Return all lines in the data where the string "urls" can be found.

Provided data Start Marker

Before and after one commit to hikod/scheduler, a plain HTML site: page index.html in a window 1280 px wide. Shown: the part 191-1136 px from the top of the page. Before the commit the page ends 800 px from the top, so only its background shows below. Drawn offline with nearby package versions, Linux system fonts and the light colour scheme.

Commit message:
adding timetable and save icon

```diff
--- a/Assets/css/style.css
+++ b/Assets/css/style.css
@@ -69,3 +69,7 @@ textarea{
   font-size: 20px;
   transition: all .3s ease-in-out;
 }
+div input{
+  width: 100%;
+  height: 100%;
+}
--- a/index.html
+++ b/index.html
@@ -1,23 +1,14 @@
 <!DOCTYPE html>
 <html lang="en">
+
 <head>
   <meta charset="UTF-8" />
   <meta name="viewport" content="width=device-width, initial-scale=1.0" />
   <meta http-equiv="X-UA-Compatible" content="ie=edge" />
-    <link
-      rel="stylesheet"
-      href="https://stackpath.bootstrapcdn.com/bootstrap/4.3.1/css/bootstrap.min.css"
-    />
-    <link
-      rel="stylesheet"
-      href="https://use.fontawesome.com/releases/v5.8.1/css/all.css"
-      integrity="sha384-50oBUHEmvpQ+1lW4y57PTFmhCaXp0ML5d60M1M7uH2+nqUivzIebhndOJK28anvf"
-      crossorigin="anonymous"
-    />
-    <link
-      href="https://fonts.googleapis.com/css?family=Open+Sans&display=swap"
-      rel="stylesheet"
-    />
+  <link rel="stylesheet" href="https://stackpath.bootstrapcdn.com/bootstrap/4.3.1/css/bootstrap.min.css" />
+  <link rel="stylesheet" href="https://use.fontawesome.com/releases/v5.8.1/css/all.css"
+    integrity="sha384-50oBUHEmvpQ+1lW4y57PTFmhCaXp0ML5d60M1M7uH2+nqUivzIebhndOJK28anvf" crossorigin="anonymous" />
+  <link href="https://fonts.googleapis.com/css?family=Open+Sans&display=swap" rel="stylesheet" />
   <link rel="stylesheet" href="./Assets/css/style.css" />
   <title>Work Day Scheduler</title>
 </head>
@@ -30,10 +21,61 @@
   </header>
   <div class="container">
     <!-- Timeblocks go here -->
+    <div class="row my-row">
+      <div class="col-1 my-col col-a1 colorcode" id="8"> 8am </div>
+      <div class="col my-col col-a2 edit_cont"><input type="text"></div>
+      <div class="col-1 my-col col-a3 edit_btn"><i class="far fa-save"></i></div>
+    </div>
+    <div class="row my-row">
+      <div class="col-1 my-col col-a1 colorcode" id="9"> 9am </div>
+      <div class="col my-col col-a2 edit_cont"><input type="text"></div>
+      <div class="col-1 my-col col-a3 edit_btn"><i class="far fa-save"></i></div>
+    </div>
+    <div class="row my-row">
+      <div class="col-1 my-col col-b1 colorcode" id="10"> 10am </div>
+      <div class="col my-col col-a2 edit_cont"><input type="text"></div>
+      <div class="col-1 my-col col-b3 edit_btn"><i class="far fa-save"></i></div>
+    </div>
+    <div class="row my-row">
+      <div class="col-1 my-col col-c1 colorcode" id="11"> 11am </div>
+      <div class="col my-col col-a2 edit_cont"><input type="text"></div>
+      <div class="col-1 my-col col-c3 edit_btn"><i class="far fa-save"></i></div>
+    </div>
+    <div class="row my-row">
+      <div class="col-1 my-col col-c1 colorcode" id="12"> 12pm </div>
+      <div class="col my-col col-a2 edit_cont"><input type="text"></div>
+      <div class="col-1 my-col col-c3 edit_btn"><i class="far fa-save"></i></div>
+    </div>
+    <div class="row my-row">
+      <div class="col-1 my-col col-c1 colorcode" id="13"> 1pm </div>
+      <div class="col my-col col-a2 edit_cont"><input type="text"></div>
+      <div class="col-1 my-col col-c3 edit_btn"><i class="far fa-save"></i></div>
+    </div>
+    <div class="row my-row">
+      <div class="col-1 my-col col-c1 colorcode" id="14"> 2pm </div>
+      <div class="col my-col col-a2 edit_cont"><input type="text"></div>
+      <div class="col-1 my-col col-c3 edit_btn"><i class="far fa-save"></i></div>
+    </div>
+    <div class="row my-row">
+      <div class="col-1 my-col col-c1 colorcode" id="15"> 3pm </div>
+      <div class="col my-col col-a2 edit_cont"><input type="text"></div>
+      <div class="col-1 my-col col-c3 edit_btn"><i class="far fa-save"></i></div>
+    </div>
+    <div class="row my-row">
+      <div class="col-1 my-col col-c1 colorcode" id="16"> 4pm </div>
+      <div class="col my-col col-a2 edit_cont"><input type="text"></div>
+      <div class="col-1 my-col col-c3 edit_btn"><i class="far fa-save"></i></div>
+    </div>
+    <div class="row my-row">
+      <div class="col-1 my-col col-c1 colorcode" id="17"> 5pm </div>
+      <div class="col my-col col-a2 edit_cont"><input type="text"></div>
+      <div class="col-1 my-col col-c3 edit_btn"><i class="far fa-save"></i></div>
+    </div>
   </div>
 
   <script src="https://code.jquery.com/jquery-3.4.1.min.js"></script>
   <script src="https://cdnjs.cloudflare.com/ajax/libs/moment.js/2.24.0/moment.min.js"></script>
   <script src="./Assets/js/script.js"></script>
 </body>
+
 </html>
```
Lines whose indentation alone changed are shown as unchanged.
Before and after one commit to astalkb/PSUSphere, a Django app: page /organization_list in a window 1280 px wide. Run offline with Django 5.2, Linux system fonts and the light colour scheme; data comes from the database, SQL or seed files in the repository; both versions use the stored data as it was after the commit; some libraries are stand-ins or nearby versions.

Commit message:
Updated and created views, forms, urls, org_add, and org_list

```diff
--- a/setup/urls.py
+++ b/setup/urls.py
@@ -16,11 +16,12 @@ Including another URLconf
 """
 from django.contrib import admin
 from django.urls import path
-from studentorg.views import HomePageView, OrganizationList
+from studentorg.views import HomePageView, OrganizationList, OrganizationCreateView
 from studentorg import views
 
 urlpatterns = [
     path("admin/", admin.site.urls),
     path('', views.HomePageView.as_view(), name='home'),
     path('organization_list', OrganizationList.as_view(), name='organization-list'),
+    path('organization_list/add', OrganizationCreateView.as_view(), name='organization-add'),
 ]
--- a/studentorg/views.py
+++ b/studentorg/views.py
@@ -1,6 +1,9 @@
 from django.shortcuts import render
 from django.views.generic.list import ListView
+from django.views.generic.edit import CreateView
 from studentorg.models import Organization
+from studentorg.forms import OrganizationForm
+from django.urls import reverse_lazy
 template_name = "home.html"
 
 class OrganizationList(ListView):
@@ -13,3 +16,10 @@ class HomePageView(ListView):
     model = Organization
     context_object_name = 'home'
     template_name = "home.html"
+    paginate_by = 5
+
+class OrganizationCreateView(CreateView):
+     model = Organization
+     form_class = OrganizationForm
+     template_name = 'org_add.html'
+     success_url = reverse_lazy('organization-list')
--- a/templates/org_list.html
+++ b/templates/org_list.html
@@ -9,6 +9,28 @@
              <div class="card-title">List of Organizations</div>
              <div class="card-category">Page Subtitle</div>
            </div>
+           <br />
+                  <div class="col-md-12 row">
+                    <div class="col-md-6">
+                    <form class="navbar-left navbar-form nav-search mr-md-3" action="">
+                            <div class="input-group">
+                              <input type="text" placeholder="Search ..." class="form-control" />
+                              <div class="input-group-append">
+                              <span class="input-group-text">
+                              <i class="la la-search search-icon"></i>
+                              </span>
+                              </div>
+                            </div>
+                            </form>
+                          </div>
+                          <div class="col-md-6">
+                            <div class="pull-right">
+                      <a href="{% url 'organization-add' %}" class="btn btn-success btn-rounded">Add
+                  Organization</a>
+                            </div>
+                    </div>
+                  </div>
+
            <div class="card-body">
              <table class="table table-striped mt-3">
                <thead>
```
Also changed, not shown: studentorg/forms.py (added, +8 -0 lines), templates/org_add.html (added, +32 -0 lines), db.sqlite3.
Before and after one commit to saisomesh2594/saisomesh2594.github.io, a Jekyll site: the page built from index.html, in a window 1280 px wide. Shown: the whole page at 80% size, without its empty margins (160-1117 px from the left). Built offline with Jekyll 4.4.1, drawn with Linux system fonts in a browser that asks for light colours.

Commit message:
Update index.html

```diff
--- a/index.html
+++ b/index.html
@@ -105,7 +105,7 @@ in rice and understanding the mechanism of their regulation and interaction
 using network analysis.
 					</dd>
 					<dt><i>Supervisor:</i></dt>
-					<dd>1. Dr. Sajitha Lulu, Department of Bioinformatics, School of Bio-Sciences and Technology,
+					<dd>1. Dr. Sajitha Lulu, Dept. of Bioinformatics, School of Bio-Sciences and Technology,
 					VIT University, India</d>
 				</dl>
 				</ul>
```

Provided data End Marker

• Answer box:
Updated and created views, forms, urls, org_add, and org_list
--- a/setup/urls.py
+++ b/setup/urls.py
 from django.urls import path
     path("admin/", admin.site.urls),
+from django.urls import reverse_lazy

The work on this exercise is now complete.